◆ **Task brief**: All lines holding the word "inicio" should be located in the records and copied.

[Data items]

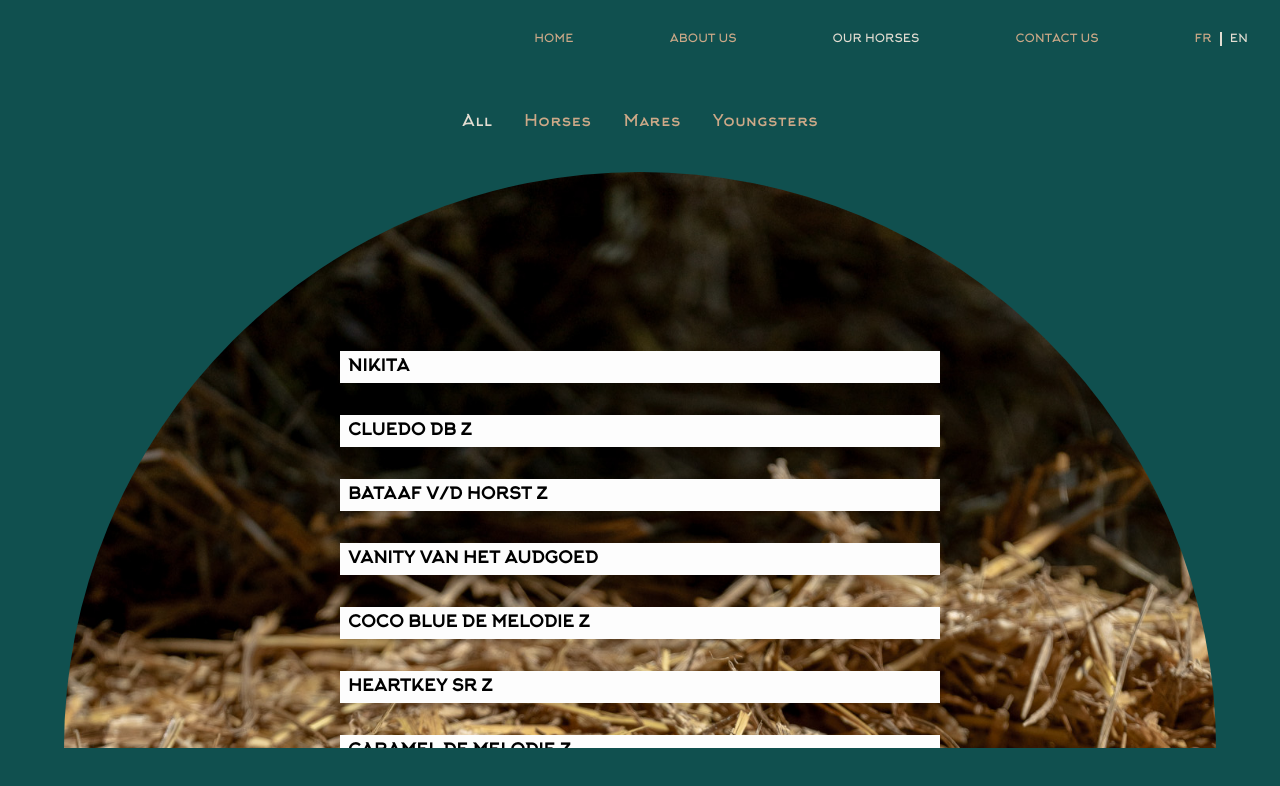
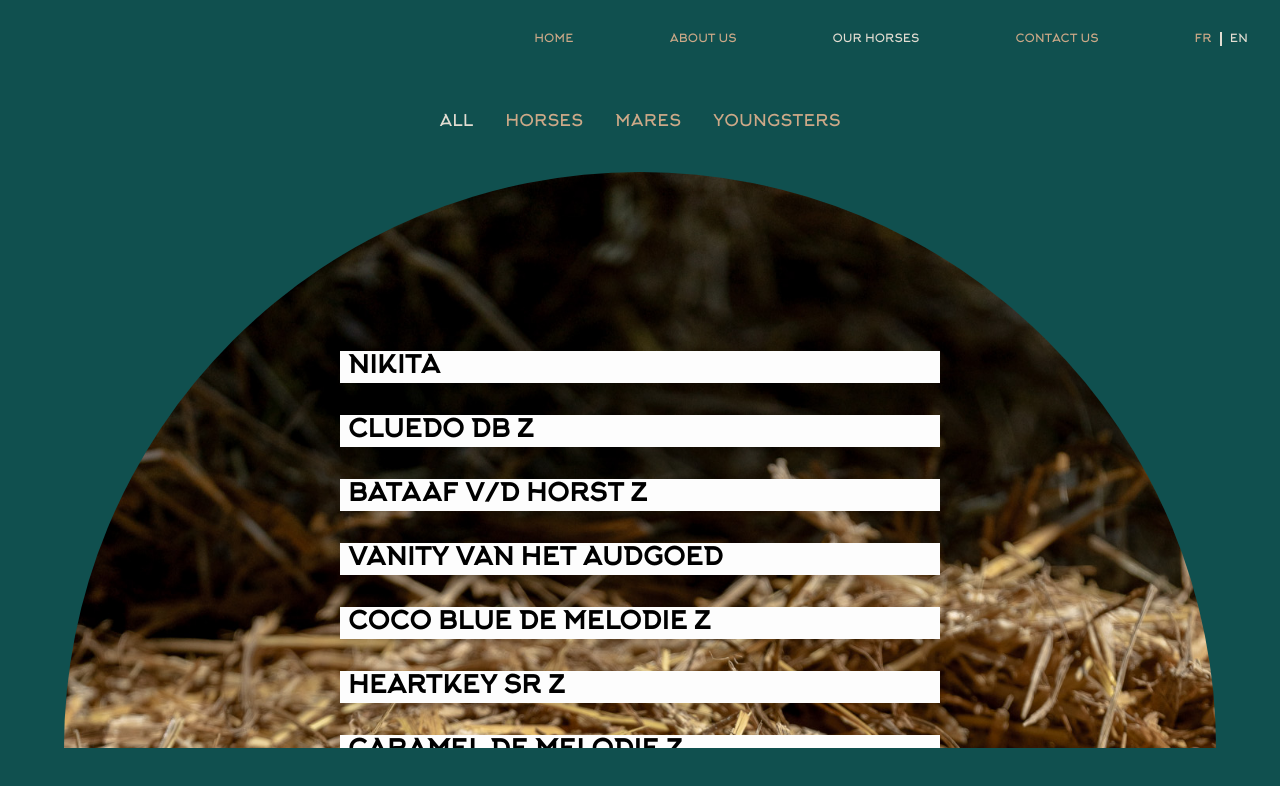
Before and after one commit to Quant11111/les-deux-grises, a Next.js app: page /en/horses in a window 1280 px wide. Shown: the top 786 px of the page. Built offline with nearby package versions, Linux system fonts and the light colour scheme.

Commit message:
fix phoen size

```diff
--- a/src/ui/components/HorsesSection.tsx
+++ b/src/ui/components/HorsesSection.tsx
@@ -95,7 +95,7 @@ export default function Horses({ locale }: { locale: string }) {
               transition: "color 0.3s ease, text-decoration 0.3s ease",
             }}
           >
-            {locale === "en" ? "All" : "Tous"}
+            {locale === "en" ? "ALL" : "TOUS"}
           </span>
         </label>
         <label
@@ -124,7 +124,7 @@ export default function Horses({ locale }: { locale: string }) {
               transition: "color 0.3s ease, text-decoration 0.3s ease",
             }}
           >
-            {locale === "en" ? "Horses" : "Chevaux"}
+            {locale === "en" ? "HORSES" : "CHEVAUX"}
           </span>
         </label>
         <label
@@ -153,7 +153,7 @@ export default function Horses({ locale }: { locale: string }) {
               transition: "color 0.3s ease, text-decoration 0.3s ease",
             }}
           >
-            {locale === "en" ? "Mares" : "Juments"}
+            {locale === "en" ? "MARES" : "JUMENTS"}
           </span>
         </label>
         <label
@@ -182,7 +182,7 @@ export default function Horses({ locale }: { locale: string }) {
               transition: "color 0.3s ease, text-decoration 0.3s ease",
             }}
           >
-            {locale === "en" ? "Youngsters" : "Jeunes"}
+            {locale === "en" ? "YOUNGSTERS" : "JEUNES"}
           </span>
         </label>
       </div>
@@ -239,10 +239,17 @@ export default function Horses({ locale }: { locale: string }) {
               e.currentTarget.style.outline = `none`;
             }}
           >
-            <h2 style={{ fontSize: "1rem" }}>{horse.name}</h2>
+            <h2 className="horse-name">{horse.name}</h2>
           </div>
         ))}
       </div>
+      <style jsx>{`
+        @media (max-width: 1000px) {
+          .horse-name {
+            font-size: 0.7rem;
+          }
+        }
+      `}</style>
     </div>
   );
 }
```
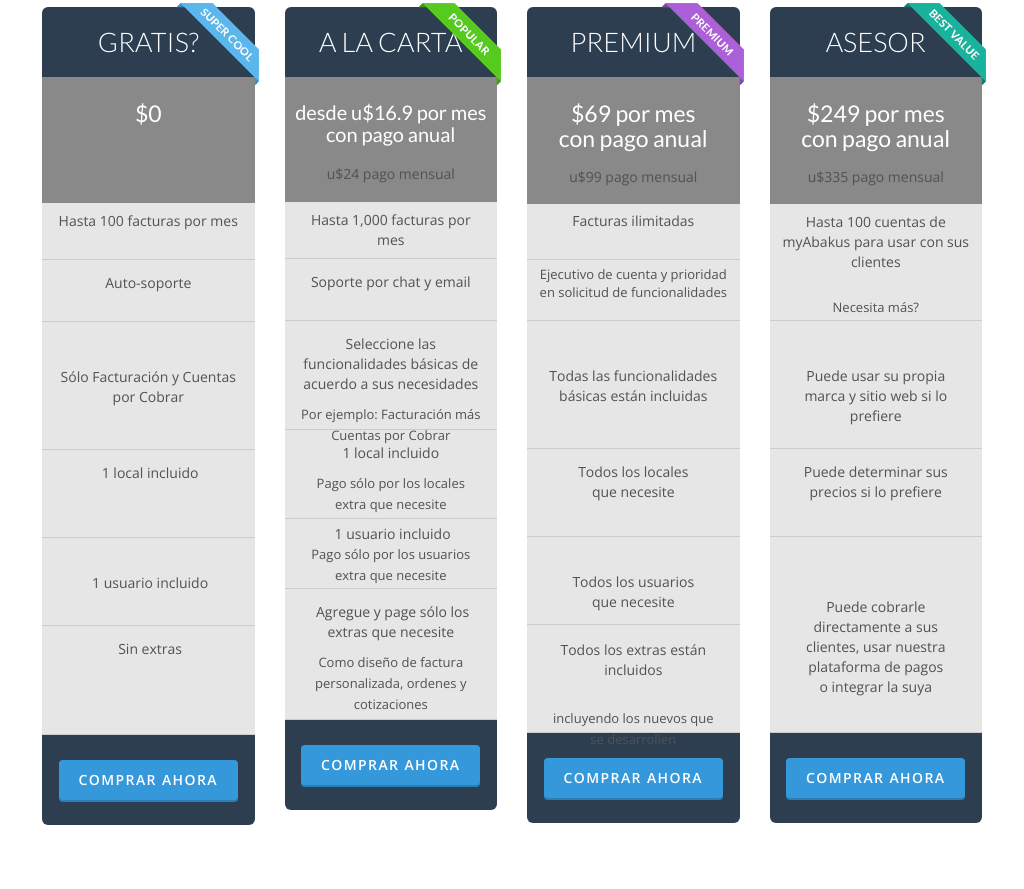
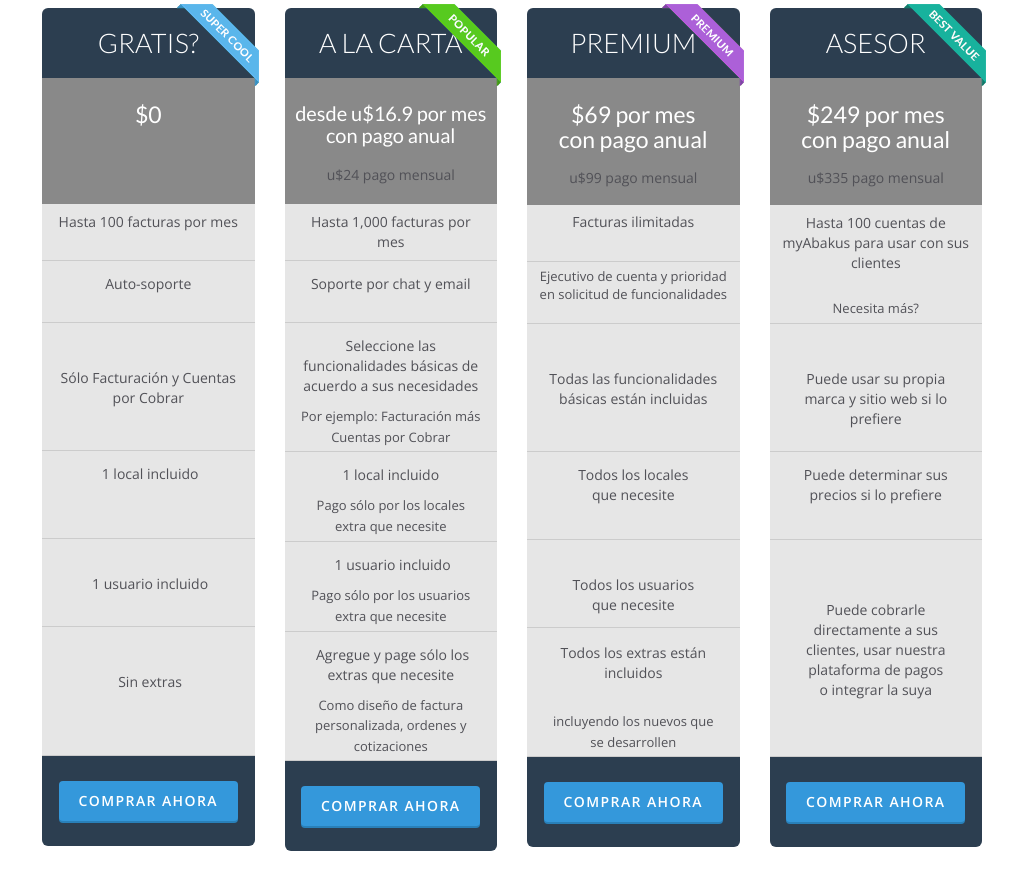
Before and after one commit to fedepena/pricing, a plain HTML site: page index.html in a window 1024 px wide. Shown: the part 1392-2281 px from the top of the page. Drawn offline with nearby package versions, Linux system fonts and the light colour scheme; some packages are replaced by stand-ins of ours.

Commit message:
Alineada filas y columnas
Alineada las filas y columnas de la versión en inglés y español

```diff
--- a/css/blocks.css
+++ b/css/blocks.css
@@ -506,7 +506,7 @@ Version: 1.0
 /*inicio Sección en español*/
 /* inicio gratis fila 3 */
 .facturas2 {
-    height: 38px;
+    height: 37px;
 }
 /* inicio edición fila 3 Sólo Facturación*/
   li.invoicing2, li.core2 {
@@ -514,7 +514,10 @@ Version: 1.0
     padding-top: 40px !important;
 }
 /* fin edición fila 3 Sólo Facturación*/
-
+.sin {
+    height: 103px;
+    padding-top: 40px !important;
+}
 .extras3 {
     height: 103px;
     padding-top: 10px !important;
@@ -551,7 +554,7 @@ Version: 1.0
 @media  (min-width : 992px) and (max-width : 1200px) {
 /*inicio sección en */
 .pastel-red {
-        height: 125px;
+        height: 126px;
     }
 
 .pastel-red p {
@@ -568,7 +571,7 @@ Version: 1.0
 
 /* inicio edición fila Unlimited invoices*/
   li.unlimited {
-    height: 56px;
+    height: 57px;
     padding-top: 7px !important;
 }
 /* fin edición fila Unlimited invoices*/
@@ -588,7 +591,7 @@ Version: 1.0
 
 /* inicio edición fila dedicated */
   li.dedicated {
-    height: 56px !important;
+    height: 57px !important;
     padding: 0px 10px 0px 10px !important;
     font-size: 13px;
 }
@@ -610,7 +613,7 @@ Version: 1.0
 
 /* inicio edición fila  Need more? */
   li.more {
-    height: 117px !important;
+    height: 119px !important;
     padding: 8px 9px 10px 9px !important;
 }
 /* fin edición fila  Need more? */
@@ -654,6 +657,18 @@ li.user {
     .facturas2 {
     height: 57px;
 }
+    .sin {
+        height: 124px;
+    }
+    .agregue {
+        height: 124px;
+    }
+    .extras3 {
+        height: 124px;
+    }
+    .collect2 {
+        height: 212px;
+    }
 
 /******** Fin sección es ***********/
 }
@@ -677,6 +692,15 @@ li.user {
     }
     li.addand {
         height: 64px;
+    }
+    .invoicing2 {
+        height: 83px !important;
+    }
+    .user1 {
+        height: 63px;
+    }
+    .sin {
+        height: 83px;
     }
 }
 
--- a/index.html
+++ b/index.html
@@ -170,7 +170,7 @@
                             <li class="invoicing2">Sólo Facturación y Cuentas por Cobrar</li>
                             <li class="location">&nbsp;1 local incluido</li>
                             <li class="user1">&nbsp;1 usuario incluido</li>
-                            <li class="extras">&nbsp;Sin extras</li>
+                            <li class="sin">&nbsp;Sin extras</li>
                         </ul>
                         <div class="price-footer">
                             <a href="#" class="btn btn-info">Comprar ahora</a>
@@ -189,17 +189,17 @@
                         <ul class="features">
                             <li class="facturas">Hasta 1,000 facturas por mes</li>
                             <li class="email">Soporte por chat y email</li>
-                            <li class="select">Seleccione las funcionalidades básicas de acuerdo a sus necesidades
+                            <li>Seleccione las funcionalidades básicas de acuerdo a sus necesidades
 
                             <p>Por ejemplo: Facturación más Cuentas por Cobrar</p>
                             </li>
                             <li class="locations">1 local incluido
                             <p>Pago sólo por los locales extra que necesite</p>
                             </li>
-                            <li class="pay">&nbsp;1 usuario incluido
+                            <li class="pay2">&nbsp;1 usuario incluido
                             <p>Pago sólo por los usuarios extra que necesite</p>
                             </li>
-                            <li>&nbsp;Agregue y page sólo los extras que necesite
+                            <li class="agregue">&nbsp;Agregue y page sólo los extras que necesite
                             <p>Como diseño de factura personalizada, ordenes y cotizaciones</p>
                             </li>
                         </ul>
```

◆ **Solved problem**:
 /*inicio Sección en español*/
 /* inicio gratis fila 3 */
 /* inicio edición fila 3 Sólo Facturación*/
 /*inicio sección en */
 /* inicio edición fila Unlimited invoices*/
 /* inicio edición fila dedicated */
 /* inicio edición fila  Need more? */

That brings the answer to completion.